[Data records Boundary: Start]

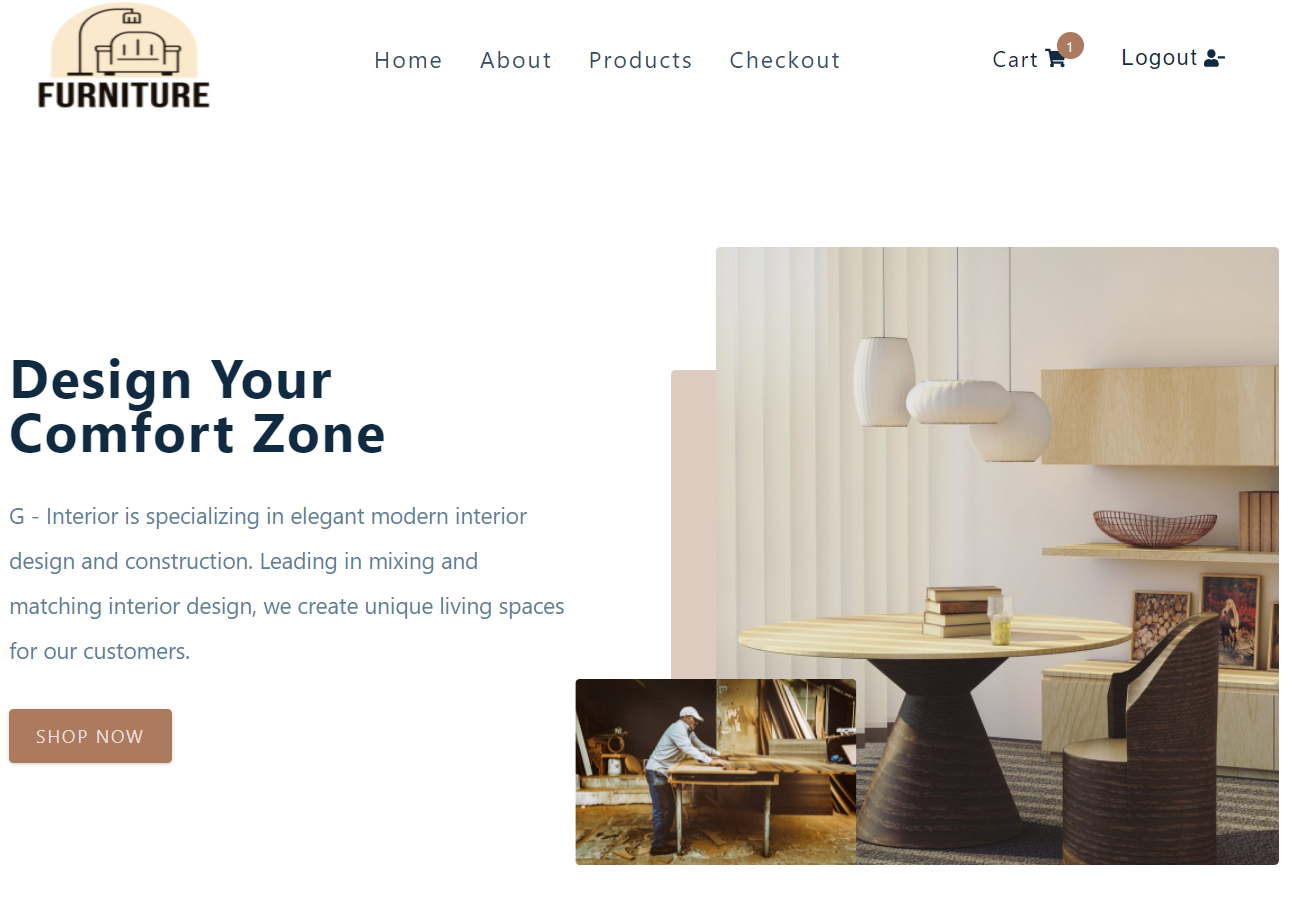
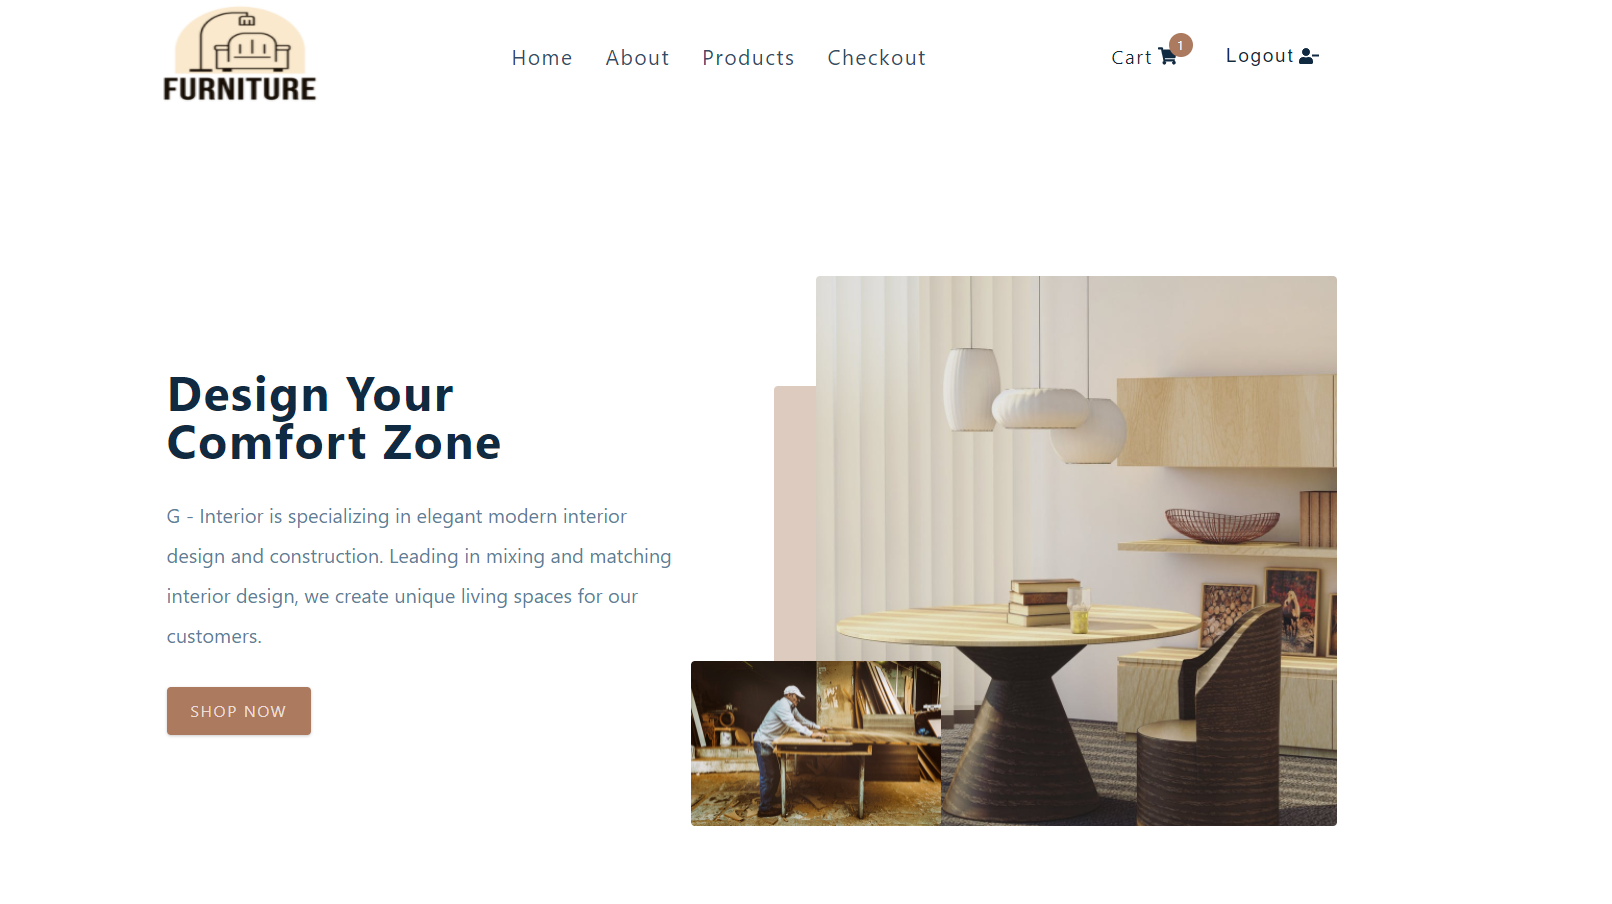
update project page

diff --git a/src/pages/ProjectPage.js b/src/pages/ProjectPage.js
@@ -1,40 +1,188 @@
 import React from 'react';
 import styled from 'styled-components';
 import gInterior from '../assets/images/gInterior.PNG';
+import corpVision from '../assets/images/corpVision.PNG';
+import gitHubUser from '../assets/images/gitHubUser.PNG';
 
 function ProjectPage() {
   return (
-    <Wrapper className="container">
-      <div className="title">
-        <span>some of my recent work</span>
-        <h2>PROJECT</h2>
-      </div>
-      <div className="project__item">
-        <div className="project__img">
-          <img src={gInterior} alt="gInterior" />
+    <>
+      <Wrapper className="container">
+        <div className="title">
+          <span>some of my recent work</span>
+          <h2>PROJECT</h2>
         </div>
-        <div className="project__info">
-          <h2>Interior E-commerce Website</h2>
+        <div className="project">
+          <div className="project__item">
+            <div className="project__img">
+              <img src={gInterior} alt="gInterior" />
+            </div>
+            <div className="project__info">
+              <h2>G - Interior Website</h2>
+            </div>
+            <div>
+              <a
+                href="https://ginterior.netlify.app/"
+                target="_blank"
+                className="btn"
+                rel="noreferrer"
+              >
+                View Project
+              </a>
+            </div>
+          </div>
+          <div className="project__brief">
+            <h2>Overview</h2>
+            <p>An Interior E-commerce Website.</p>
+            <p>
+              This website allow customer can view list of sortable products and
+              buy it also
+            </p>
+            <h2>Technology Used</h2>
+            <div className="techStack">
+              <button type="button" className="btn2">
+                ReactJS
+              </button>
+              <button type="button" className="btn2">
+                Styled Component
+              </button>
+              <button type="button" className="btn2">
+                CSS3
+              </button>
+              <button type="button" className="btn2">
+                React Router
+              </button>
+              <button type="button" className="btn2">
+                CSS3
+              </button>
+              <button type="button" className="btn2">
+                HTML5
+              </button>
+              <button type="button" className="btn2">
+                Public API
+              </button>
+            </div>
+          </div>
         </div>
-        <div>
-          <button type="button" className="btn">
-            View Project
-          </button>
+        <hr />
+        <div className="project">
+          <div className="project__item">
+            <div className="project__img">
+              <img src={corpVision} alt="gInterior" />
+            </div>
+            <div className="project__info">
+              <h2>Corp Vision Website</h2>
+            </div>
+            <div>
+              <a
+                href="https://corp-vision.netlify.app/"
+                target="_blank"
+                className="btn"
+                rel="noreferrer"
+              >
+                View Project
+              </a>
+            </div>
+          </div>
+          <div className="project__brief">
+            <h2>Overview</h2>
+            <p>A landing page.</p>
+            <p>
+              This website help corporation introducing about what they are
+              provide to customer
+            </p>
+            <h2>Technology Used</h2>
+            <div className="techStack">
+              <button type="button" className="btn2">
+                JavaScript
+              </button>
+              <button type="button" className="btn2">
+                Bootstrap4
+              </button>
+              <button type="button" className="btn2">
+                CSS3
+              </button>
+              <button type="button" className="btn2">
+                HTML5
+              </button>
+              <button type="button" className="btn2">
+                Jquery
+              </button>
+            </div>
+          </div>
         </div>
-      </div>
-    </Wrapper>
+        <hr />
+        <div className="project">
+          <div className="project__item">
+            <div className="project__img">
+              <img src={gitHubUser} alt="gInterior" />
+            </div>
+            <div className="project__info">
+              <h2>Github User Search Page</h2>
+            </div>
+            <div>
+              <a
+                href="https://search-githubser.netlify.app/"
+                target="_blank"
+                className="btn"
+                rel="noreferrer"
+              >
+                View Project
+              </a>
+            </div>
+          </div>
+          <div className="project__brief">
+            <h2>Overview</h2>
+            <p>
+              This website allow people searching for specific Github User and
+              provide a overview informative chart about this user.
+            </p>
+            <h2>Technology Used</h2>
+            <div className="techStack">
+              <button type="button" className="btn2">
+                ReactJS
+              </button>
+              <button type="button" className="btn2">
+                HTML5
+              </button>
+              <button type="button" className="btn2">
+                Github API
+              </button>
+              <button type="button" className="btn2">
+                React Router
+              </button>
+              <button type="button" className="btn2">
+                Styled Component
+              </button>
+            </div>
+          </div>
+        </div>
+      </Wrapper>
+    </>
   );
 }
 const Wrapper = styled.div`
   padding-top: 10rem;
+  position: relative;
+  .project__brief {
+    display: none;
+  }
+  .project {
+    padding-top: 5rem;
+    h2 {
+      padding: 1rem 0;
+      font-size: 2rem;
+    }
+  }
   .project__item {
     margin: 5rem 0;
     display: flex;
-    flex-wrap: wrap;
+    flex-direction: column;
     justify-content: center;
+    align-items: center;
   }
   .project__img {
-    max-width: 400px;
+    max-width: 500px;
     height: auto;
     transition: var(--transition);
     overflow: hidden;
@@ -43,18 +191,37 @@ const Wrapper = styled.div`
       border-radius: var(--radius);
       transition: var(--transition);
       object-fit: contain;
-      filter: grayscale(50%) contrast(50%);
       border: 2px solid var(--gray-1);
     }
     &:hover img {
       transform: scale(1.2);
-      filter: grayscale(0) contrast(100%);
     }
   }
-  .project__info {
-    h2 {
-      padding: 1rem 0;
-      font-size: 2rem;
+  .btn {
+    padding: 0.5em 1.5em;
+    font-size: 1.5rem;
+  }
+  /* For desktop */
+  @media (min-width: 920px) {
+    .project {
+      display: grid;
+      grid-template-columns: 1fr 1fr;
+      gap: 2rem;
+    }
+
+    .project__brief {
+      display: block;
+      margin: 5rem;
+    }
+    .techStack {
+      display: flex;
+      justify-content: space-between;
+      gap: 2rem;
+      flex-wrap: wrap;
+      .btn2 {
+        font-size: 1.5rem;
+        padding: 0.5em 1.5em;
+      }
     }
   }
 `;

diff --git a/src/components/ProjectModal.js b/src/components/ProjectModal.js
@@ -1,0 +1,81 @@
+import React from 'react';
+import styled from 'styled-components';
+import gInterior from '../assets/images/gInterior.PNG';
+
+function ProjectModal() {
+  const closeModal = () => {};
+  return (
+    <Wrapper>
+      <div className="overlay">
+        <div className="project__modal">
+          <div className="modal__img">
+            <img src={gInterior} alt="" />
+          </div>
+          <div className="modal__infor">
+            <h2>Interior Portfolio Website</h2>
+            <span>
+              Lorem ipsum dolor sit amet consectetur adipisicing elit.
+              Voluptates, nam?
+            </span>
+            <p>
+              <strong>Created -</strong> July 2021
+            </p>
+            <p>
+              <strong>Role -</strong> Front End
+            </p>
+            <p>
+              <strong>View Online -</strong> ginterior.nettify.app
+            </p>
+          </div>
+        </div>
+      </div>
+    </Wrapper>
+  );
+}
+
+const Wrapper = styled.div`
+  height: 100vh;
+  position: relative;
+  width: 100%;
+  .project__modal {
+    position: absolute;
+    top: 0;
+    left: 50%;
+    z-index: 105;
+    background-color: var(--gray-1);
+    padding: 5rem;
+    border-radius: 1rem;
+    transform: translate(-50%, 50%);
+    p,
+    h2,
+    span,
+    strong {
+      color: var(--deep-dark);
+    }
+    img {
+      border-radius: var(--radius);
+      max-width: 900px;
+      height: 300px;
+    }
+    h2 {
+      font-size: 2rem;
+      padding: 1rem 0;
+    }
+    span {
+      font-size: 1.5rem;
+      padding-bottom: 1rem;
+      font-weight: lighter;
+    }
+  }
+  .overlay {
+    position: fixed;
+    top: 0;
+    bottom: 0;
+    height: 100%;
+    width: 100%;
+    background-color: rgba(7, 7, 7, 0.5);
+    z-index: 104;
+  }
+`;
+
+export default ProjectModal;

diff --git a/src/components/NavBar.js b/src/components/NavBar.js
@@ -16,7 +16,7 @@ export default function NavBar() {
   };
 
   return (
-    <NavContainer className="container">
+    <NavContainer className="containerNav">
       <button
         type="button"
         className="toggle__btn"
@@ -58,9 +58,13 @@ const NavContainer = styled.nav`
   right: 0;
   height: 7rem;
   z-index: 100;
-
   background-color: var(--dark-bg);
 
+  .containerNav {
+    width: 100%;
+    max-width: 1200px;
+    margin: 0 auto;
+  }
   .toggle__btn {
     position: absolute;
     right: 1rem;

diff --git a/src/components/HomeHero.js b/src/components/HomeHero.js
@@ -11,7 +11,7 @@ export default function HomeHero() {
   return (
     <Wrapper className="page container">
       <div className="hero__title">
-        <span>Hello, this is</span>
+        <span>hello, this is</span>
         <h2 className="hero__title__name">Nhan Nguyen</h2>
       </div>
       <div className="hero__img">

diff --git a/src/globalStyles/GlobalStyles.js b/src/globalStyles/GlobalStyles.js
@@ -55,6 +55,12 @@ h1,h3,h4,h5{
   font-weight: bold;
 }
 
+p{
+  font-size: 1.5rem;
+  padding: 0.25rem;
+  line-height: 2.5rem;
+}
+
 .title{
   text-align: center;
   span{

[Data records Boundary: End]

■ Your objective ■
Go through the records line by line, and copy each line that holds the string "allow".

■ Solution for this task ■
+              This website allow customer can view list of sortable products and
+              This website allow people searching for specific Github User and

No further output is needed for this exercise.